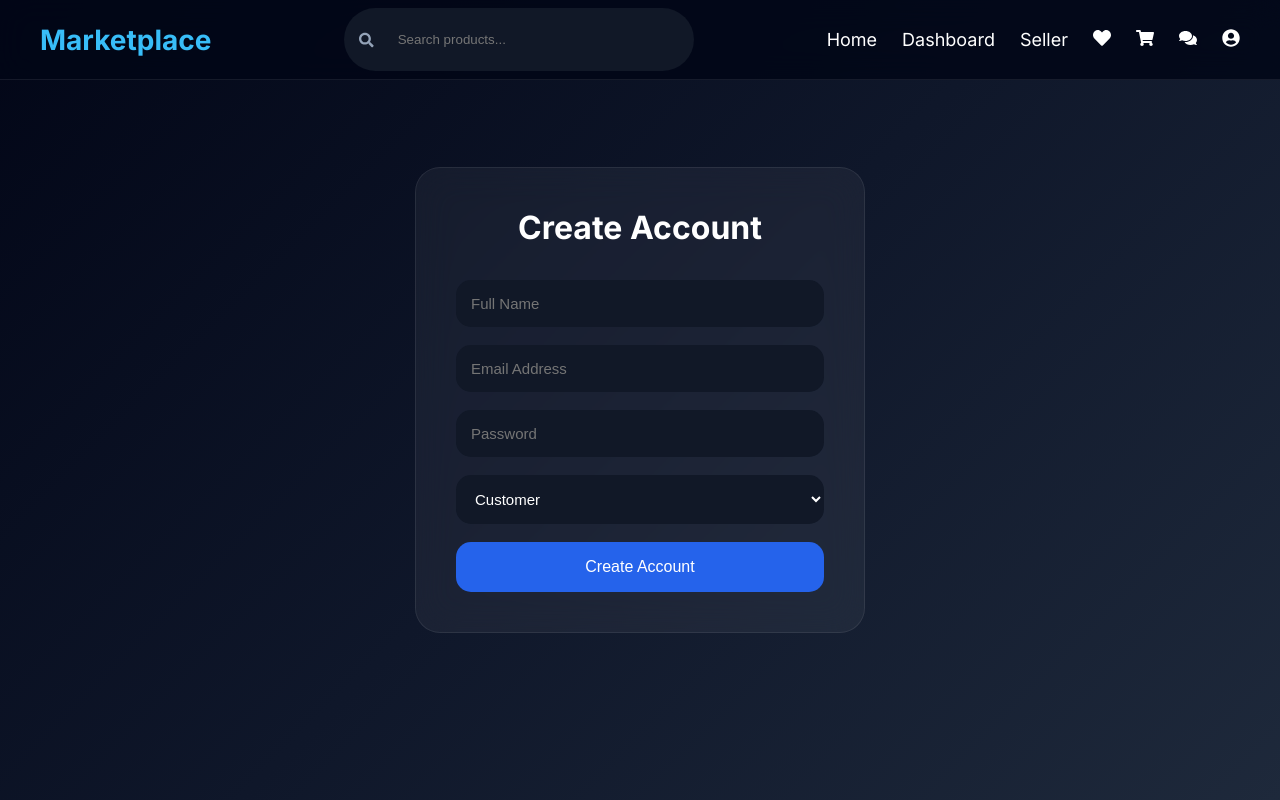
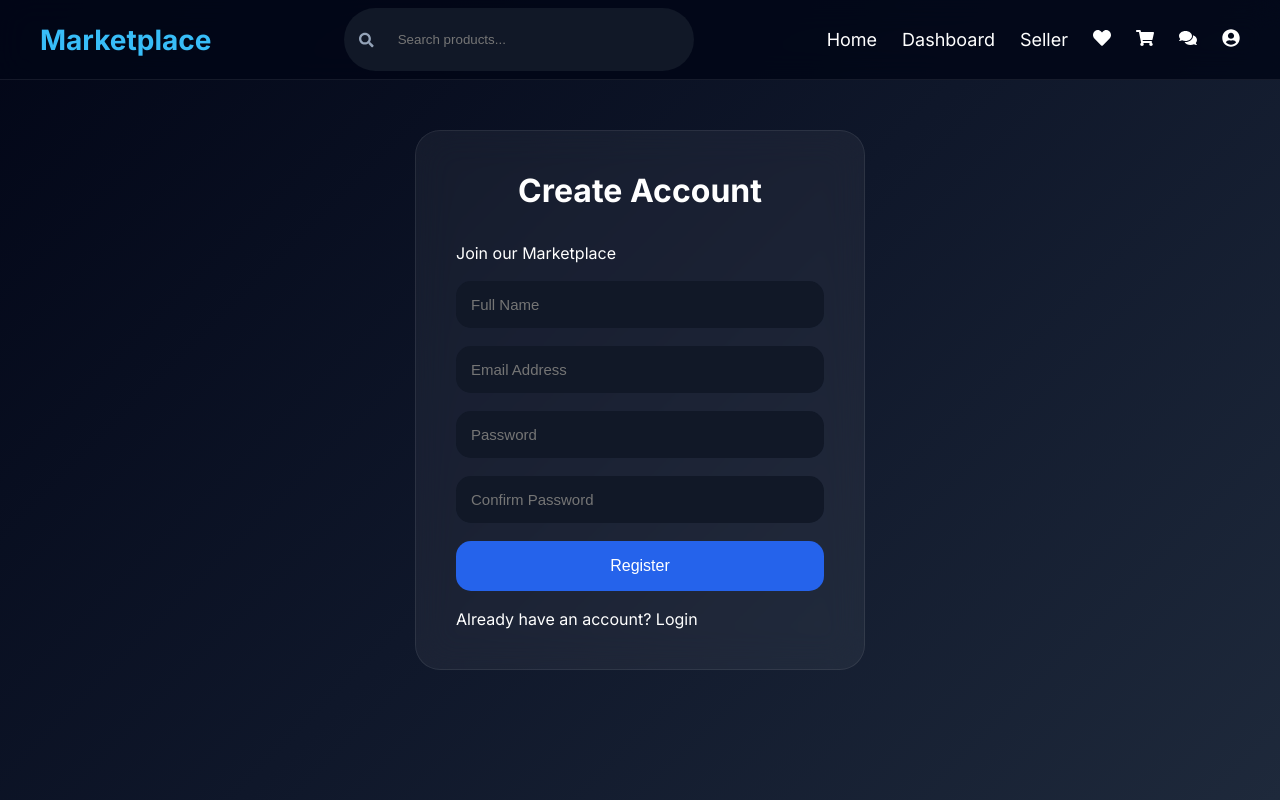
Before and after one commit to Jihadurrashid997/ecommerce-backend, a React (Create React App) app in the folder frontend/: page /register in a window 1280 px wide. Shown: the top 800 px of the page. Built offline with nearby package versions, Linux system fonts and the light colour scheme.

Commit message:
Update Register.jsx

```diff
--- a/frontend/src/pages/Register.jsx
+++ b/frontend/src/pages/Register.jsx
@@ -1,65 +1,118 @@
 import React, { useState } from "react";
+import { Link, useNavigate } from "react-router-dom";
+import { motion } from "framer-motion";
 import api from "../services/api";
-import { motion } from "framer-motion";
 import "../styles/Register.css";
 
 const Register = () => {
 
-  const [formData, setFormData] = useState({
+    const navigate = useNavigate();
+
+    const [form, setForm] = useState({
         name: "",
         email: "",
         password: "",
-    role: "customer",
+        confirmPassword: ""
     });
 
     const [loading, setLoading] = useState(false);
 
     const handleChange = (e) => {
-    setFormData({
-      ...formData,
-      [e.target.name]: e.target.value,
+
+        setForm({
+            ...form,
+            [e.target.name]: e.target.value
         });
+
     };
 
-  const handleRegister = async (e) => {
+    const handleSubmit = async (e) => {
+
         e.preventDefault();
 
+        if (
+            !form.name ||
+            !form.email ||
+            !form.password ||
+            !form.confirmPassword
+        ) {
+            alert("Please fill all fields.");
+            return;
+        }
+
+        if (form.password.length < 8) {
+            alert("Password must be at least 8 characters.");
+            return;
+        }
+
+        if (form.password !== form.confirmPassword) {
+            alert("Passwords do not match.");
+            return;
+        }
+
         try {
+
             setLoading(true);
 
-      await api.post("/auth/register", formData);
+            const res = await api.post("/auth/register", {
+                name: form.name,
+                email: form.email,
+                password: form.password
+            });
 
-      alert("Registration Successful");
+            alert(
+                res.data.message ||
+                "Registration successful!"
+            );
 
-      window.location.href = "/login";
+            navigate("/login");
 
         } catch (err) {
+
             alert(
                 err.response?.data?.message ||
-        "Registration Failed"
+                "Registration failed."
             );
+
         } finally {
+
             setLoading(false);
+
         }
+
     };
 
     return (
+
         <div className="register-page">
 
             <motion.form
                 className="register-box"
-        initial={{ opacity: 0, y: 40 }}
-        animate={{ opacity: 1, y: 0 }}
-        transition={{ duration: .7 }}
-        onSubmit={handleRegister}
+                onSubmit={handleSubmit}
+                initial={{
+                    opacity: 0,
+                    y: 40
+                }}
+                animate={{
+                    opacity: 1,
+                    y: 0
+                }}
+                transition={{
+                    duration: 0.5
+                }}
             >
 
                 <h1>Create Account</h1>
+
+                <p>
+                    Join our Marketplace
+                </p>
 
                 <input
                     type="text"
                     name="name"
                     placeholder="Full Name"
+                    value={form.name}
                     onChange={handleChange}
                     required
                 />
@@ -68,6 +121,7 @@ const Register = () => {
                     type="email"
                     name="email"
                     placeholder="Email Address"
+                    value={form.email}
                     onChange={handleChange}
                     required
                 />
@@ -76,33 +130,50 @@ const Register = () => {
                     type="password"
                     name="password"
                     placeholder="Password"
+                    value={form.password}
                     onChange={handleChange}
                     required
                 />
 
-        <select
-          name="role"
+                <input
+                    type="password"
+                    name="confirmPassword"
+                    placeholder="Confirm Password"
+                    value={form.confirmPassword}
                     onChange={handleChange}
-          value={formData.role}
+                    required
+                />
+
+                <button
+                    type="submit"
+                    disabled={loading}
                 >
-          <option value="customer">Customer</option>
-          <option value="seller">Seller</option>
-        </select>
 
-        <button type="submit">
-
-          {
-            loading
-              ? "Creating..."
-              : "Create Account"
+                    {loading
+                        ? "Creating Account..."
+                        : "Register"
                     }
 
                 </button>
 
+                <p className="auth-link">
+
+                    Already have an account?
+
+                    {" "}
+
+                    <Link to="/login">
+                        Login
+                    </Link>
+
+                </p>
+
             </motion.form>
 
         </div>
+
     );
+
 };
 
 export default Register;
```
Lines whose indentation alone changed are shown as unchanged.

^^^^

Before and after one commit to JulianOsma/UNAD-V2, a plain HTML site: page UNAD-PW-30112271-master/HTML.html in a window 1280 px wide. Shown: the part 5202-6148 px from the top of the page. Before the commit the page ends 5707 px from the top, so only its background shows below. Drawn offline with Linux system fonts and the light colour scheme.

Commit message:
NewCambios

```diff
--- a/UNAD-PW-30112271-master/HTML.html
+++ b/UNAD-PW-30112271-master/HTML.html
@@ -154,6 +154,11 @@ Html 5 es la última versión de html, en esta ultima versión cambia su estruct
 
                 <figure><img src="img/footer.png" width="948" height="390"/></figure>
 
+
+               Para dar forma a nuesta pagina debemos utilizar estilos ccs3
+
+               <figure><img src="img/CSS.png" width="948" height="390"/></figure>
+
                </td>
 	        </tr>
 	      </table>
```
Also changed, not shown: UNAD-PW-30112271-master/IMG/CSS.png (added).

^^^^

# Task item:
Copy out all lines of the material above in which "const" occurs.

# Answer box:
 const Register = () => {
-  const [formData, setFormData] = useState({
+    const navigate = useNavigate();
+    const [form, setForm] = useState({
     const [loading, setLoading] = useState(false);
     const handleChange = (e) => {
-  const handleRegister = async (e) => {
+    const handleSubmit = async (e) => {
+            const res = await api.post("/auth/register", {
@@ -68,6 +121,7 @@ const Register = () => {
@@ -76,33 +130,50 @@ const Register = () => {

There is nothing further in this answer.